NEW YORK -- "Apple should double-down on Jony Ive." That's what Gene Munster, managing director and senior research analyst at Piper Jaffray, counseled during a state of Apple presentation at the Business Insider Ignition conference.
"The concept of the Apple's operating system has basically been copied by competitors... The real substance is the hardware side, where Jony Ive plays into it," Munster said. "The difference is in the hardware, and isn't fully appreciated."
In October, Ive was given the leadership role in developing the user interface for Apple's software, in addition to his role as head of industrial design.
After endorsing the tandem of CEO Tim Cook and Ive, Munster -- who has long been one of the biggest proponents of Apple moving into the TV business -- offered his prediction for Apple product launches over the next few years. That list includes an Apple television, an iPhone 5s, and Retina displays for MacBook Airs and the iPad Mini in 2013.
March 2013: Apple will introduce a radio service, similar to Pandora and Spotify; an iPad Mini with Retina display; and an update of the Apple TV box, including an app store.
June 2013: The impact of Ive on Apple software will become more apparent at the annual Worldwide Developer Conference, with previews of iOS 7 and OSX, Munster said. In addition, he expects enhancements to the PassBook digital wallet, commerce integration with services such as Groupon and LivingSocial, and improvements to the maps app. "Letting go of Richard Williamson (who was in charge of the company's maps software for iOS) is an example of Apple pushing forward on maps improvements," Munster said.
Also on tap in June, MacBook Airs will gain Retina displays, he said.
September 2013: An iPhone 5S is expected, and it may include NFC, a faster process, and a better camera than the current iPhone 5. The iPad Mini will get some component improvements, and the 5th-generation iPad will likely come with the A7X processor.
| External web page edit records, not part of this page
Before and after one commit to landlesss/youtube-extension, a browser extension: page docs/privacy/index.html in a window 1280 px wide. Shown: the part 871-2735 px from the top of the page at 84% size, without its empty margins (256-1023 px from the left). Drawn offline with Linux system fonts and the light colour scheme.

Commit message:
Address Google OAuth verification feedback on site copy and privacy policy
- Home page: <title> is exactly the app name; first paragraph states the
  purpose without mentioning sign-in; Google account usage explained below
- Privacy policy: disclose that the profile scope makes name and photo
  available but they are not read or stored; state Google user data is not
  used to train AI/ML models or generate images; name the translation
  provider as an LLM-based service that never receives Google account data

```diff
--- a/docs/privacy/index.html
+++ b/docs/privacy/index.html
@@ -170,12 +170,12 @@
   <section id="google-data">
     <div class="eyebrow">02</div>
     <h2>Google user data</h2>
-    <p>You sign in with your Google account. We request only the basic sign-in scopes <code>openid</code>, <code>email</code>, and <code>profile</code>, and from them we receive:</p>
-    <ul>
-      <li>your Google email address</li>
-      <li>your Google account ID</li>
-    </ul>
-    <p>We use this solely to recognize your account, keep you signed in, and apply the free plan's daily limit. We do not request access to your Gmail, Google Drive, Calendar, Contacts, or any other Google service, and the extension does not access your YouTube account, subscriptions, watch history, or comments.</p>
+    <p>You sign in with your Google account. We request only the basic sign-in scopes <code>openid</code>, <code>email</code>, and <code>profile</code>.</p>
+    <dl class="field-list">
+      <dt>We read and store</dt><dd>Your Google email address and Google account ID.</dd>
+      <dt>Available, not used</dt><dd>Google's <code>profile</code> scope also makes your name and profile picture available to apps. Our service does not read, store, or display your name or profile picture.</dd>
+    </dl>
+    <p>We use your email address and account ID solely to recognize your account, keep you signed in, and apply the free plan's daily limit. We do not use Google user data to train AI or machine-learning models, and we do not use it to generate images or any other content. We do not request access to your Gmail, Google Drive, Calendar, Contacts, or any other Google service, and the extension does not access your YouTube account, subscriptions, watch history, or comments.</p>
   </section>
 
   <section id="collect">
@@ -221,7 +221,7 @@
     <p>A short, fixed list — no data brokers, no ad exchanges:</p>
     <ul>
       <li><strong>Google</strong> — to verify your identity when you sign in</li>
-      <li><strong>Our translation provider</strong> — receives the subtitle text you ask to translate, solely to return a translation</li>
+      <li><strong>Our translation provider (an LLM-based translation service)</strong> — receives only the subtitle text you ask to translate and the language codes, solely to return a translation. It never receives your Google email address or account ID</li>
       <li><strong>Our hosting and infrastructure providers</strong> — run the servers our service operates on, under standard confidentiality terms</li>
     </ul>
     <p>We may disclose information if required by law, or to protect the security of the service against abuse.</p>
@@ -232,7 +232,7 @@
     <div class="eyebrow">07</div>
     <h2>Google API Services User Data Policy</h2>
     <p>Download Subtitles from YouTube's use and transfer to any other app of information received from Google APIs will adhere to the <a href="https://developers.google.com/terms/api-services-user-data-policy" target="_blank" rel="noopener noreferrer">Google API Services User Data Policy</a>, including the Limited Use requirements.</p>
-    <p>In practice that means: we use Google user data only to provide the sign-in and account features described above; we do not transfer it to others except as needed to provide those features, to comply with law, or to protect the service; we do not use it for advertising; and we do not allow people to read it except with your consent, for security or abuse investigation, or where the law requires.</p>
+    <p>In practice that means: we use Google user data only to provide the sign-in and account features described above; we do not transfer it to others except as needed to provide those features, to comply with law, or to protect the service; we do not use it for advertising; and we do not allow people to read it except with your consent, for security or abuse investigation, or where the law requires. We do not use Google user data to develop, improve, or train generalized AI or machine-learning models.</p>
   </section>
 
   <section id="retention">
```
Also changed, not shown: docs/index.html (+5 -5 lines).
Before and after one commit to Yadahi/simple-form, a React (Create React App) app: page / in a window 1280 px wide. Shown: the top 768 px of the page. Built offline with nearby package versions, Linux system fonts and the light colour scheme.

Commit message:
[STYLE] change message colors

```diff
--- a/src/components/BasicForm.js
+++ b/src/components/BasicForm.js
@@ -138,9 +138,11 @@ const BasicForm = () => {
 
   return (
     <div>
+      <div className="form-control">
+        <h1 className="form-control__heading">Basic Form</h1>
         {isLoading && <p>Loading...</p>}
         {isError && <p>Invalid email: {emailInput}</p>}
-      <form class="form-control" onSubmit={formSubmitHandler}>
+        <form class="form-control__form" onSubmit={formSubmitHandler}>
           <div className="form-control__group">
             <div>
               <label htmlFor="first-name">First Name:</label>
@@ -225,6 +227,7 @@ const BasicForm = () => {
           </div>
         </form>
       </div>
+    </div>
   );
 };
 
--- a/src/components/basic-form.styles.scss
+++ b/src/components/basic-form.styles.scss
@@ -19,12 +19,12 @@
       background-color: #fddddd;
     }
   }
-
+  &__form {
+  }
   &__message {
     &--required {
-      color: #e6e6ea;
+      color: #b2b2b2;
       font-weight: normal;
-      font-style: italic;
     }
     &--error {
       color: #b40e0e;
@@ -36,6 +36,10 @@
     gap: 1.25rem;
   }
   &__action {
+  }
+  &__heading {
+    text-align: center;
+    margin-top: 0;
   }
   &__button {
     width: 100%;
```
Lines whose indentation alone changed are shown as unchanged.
November 2013: An Apple TV, not a set-top box, should be ready for the holiday season. Design would be a critical aspect of the TV, like other Apple products, Munster said. It would cost $1,500 to $2,000, and be available in sizes from 42-inches to 55-inches.
"The average consumer just wants a better experience with their TV," Munster said. "People like all-in-one products, like a TV. The selling point will be the interface, fixing the remote control problem and offering motion capture like the Wii and FaceTime."
However, he predicted that the Apple TV will not have a la carte channels.
"Apple wants it desperately, but it can be successful without it," Munster said.
The future: Apple will need to accelerate the iPhone launch cycle with more frequent releases and lower price points:
Apple tried to come out with iPhone 5 to target larger screens, but customers think it's slimmer and faster. Apple hasn't solved problem of bigger screen. Expect two releases a year, with one in fall, the point upgrade, and the S version the spring. A cheaper iPhone for China and other other markets may be available in the next few years.
Munster said he also expects Apple to develop some major innovations in the years ahead, as it did with the iTunes, iPhone, and the iPad.
"Going forward there has been a suspicion that Apple will stop innovating. But over next decade Apple will cannibalize the iPhone with some other devices in the same way the iPhone cannibalized the iPod," he said. Those innovations will likely come from more automation and robotic technology down the road, Munster surmised.